But her grandstanding backfired when critics informed her that the iPad is a cost-saving tool for her to do her job.

Trump talks tech giants’ alleged monopoly

By

Donald Trump and Tim Cook
President Trump speaking with Tim Cook.
Photo: White House

The United States should follow the European Union’s lead and investigate Silicon Valley tech giants monopoly-like powers, President Donald Trump says.

Speaking with CNBC, Trump said “something’s going on” when it comes to the concentrated power of today’s tech titans. By fining these companies, he says that the EU gets “all this money — we should be doing that [too.]”

German finance minister blasts tech giants which ‘pay taxes nowhere’

By

Cash app with cash money
Apple has previously battled the EU over tax avoidance.
Photo: Ian Fuchs/Cult of Mac

Germany’s finance minister Olaf Scholz has slammed tech giants that “pay taxes nowhere.”

It’s the latest shot at tech giants such as Apple, Google, Facebook and Amazon which have previously clashed with the European Union on tax issues. In an interview with CNBC, Scholz argued that “we should find a global agreement” to shut tax avoidance loopholes.

Apple will pay France $571 million in back taxes

By

Apple France tax
Europe continues to chase Apple for unpaid taxes.
Photo: Cult of Mac

Apple has agreed to pay French authorities around $571 million in back taxes, according to new reports.

Apple today confirmed the deal but did not disclose the sum itself. The agreement comes after a multi-year audit into Apple’s accounts by the French tax administration.

Austrian tech tax sets its sights on Apple

By

tech tax
An Apple store in Austria.
Photo: Apple

The Austrian government will announce plans this month to impose a levy on giant tech companies that make huge online profits that largely go untaxed.

Austria joins France to be among the first countries to tax internet and technology companies that shuttle profits to avoid higher taxes in each company.

Germany’s finance minister wants tech giants to pay higher taxes

By

money
The EU has long been pushing tech companies to pay more in taxes.
Photo: Ste Smith/Cult of Mac

In an op-ed for a German newspaper, Germany’s finance minister Olaf Scholz proposes a global minimum rate of corporation tax as one way to ensure that multinational corporations like Apple pay domestic taxes in line with the profits that they earn.

The European Union (EU) has long been attempting to get tech giants to stop using complex accounting tricks to shuffle profits around to minimize the amount that they pay in each country.

EU finally gives its blessing to Apple buying Shazam

By

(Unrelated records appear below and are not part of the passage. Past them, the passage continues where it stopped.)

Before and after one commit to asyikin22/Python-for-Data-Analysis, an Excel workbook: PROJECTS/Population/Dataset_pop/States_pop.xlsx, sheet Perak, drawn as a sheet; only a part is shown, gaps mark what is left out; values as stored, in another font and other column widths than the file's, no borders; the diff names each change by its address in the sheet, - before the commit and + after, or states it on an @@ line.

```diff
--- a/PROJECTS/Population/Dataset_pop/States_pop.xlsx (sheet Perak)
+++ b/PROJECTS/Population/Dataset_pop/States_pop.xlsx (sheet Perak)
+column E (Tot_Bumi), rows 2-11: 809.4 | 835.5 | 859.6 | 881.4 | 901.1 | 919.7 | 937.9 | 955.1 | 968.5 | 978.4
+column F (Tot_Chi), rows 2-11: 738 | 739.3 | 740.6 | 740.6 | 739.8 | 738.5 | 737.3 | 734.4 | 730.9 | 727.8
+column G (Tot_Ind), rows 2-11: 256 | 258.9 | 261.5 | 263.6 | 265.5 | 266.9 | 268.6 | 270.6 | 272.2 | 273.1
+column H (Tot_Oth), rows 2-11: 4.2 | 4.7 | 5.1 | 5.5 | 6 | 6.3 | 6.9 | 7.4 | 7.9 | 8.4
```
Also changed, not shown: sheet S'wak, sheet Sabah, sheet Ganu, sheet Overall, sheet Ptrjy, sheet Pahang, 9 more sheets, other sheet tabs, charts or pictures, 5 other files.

Shazam iPhone
Apple nabbed Shazam for a reported $400 million.
Photo: Killian Bell/Cult of Mac

The European Union has given its official stamp of approval to Apple’s acquisition of UK-based music discovery app Shazam.

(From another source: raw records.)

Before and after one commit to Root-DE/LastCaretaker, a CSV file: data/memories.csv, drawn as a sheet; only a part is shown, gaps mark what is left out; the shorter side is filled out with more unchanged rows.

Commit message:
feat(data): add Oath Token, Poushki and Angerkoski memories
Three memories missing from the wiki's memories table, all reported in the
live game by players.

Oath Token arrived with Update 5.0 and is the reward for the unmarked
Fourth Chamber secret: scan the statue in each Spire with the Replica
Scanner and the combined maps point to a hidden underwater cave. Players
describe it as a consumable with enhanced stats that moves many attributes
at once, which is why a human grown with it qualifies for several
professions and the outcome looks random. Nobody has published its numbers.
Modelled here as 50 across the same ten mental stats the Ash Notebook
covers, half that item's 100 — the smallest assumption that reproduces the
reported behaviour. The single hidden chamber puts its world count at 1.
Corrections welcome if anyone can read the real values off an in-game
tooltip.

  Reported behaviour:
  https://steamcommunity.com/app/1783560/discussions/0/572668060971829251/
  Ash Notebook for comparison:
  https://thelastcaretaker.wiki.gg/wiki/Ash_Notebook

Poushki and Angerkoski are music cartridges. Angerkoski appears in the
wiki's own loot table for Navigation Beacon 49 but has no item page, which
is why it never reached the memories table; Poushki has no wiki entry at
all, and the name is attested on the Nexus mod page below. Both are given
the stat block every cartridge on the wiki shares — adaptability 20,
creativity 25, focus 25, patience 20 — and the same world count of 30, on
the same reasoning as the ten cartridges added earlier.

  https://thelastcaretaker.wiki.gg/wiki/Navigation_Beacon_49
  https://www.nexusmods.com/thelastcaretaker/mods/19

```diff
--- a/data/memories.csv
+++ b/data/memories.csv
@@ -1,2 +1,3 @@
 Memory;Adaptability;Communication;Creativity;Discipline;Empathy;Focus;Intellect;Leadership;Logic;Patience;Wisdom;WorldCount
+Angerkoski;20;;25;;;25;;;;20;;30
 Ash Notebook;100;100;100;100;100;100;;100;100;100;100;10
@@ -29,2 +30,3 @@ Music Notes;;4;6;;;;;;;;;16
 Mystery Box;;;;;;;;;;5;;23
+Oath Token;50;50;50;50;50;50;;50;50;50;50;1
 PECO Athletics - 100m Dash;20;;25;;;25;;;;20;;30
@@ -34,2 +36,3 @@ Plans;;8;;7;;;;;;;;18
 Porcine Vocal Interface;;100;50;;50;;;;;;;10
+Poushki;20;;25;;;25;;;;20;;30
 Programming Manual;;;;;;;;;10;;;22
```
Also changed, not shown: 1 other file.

While the deal was announced way back in December, it has been held up until now by an EU antitrust investigation, based on the popularity of Shazam and the amount of data it holds. This investigation was requested by seven European countries, including France, Italy, Spain and Sweden.

Instapaper’s new Premium plan goes live on return to Europe

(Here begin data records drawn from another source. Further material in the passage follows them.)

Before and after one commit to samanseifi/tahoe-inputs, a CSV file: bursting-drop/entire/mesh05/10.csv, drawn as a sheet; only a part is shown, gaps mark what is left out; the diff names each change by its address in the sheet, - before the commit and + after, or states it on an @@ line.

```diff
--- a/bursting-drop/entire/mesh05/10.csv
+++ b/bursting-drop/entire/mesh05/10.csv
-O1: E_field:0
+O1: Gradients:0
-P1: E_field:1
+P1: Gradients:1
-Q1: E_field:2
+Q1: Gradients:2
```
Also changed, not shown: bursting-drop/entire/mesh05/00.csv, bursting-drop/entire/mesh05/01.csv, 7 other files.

By

Instapaper punishes its European users use
Instapaper Premium unlocks awesome features.
Photo: Charlie Sorrel/Cult of Mac

Instapaper has finally returned to Europe following a GDPR blackout, and users can now subscribe to its new Premium plan to unlock additional features.

The service was pulled in the E.U. following the introduction of new data protection regulations, but now it’s fully compliant and ready to do business again. Here’s what you can expect if you upgrade with a Premium subscription.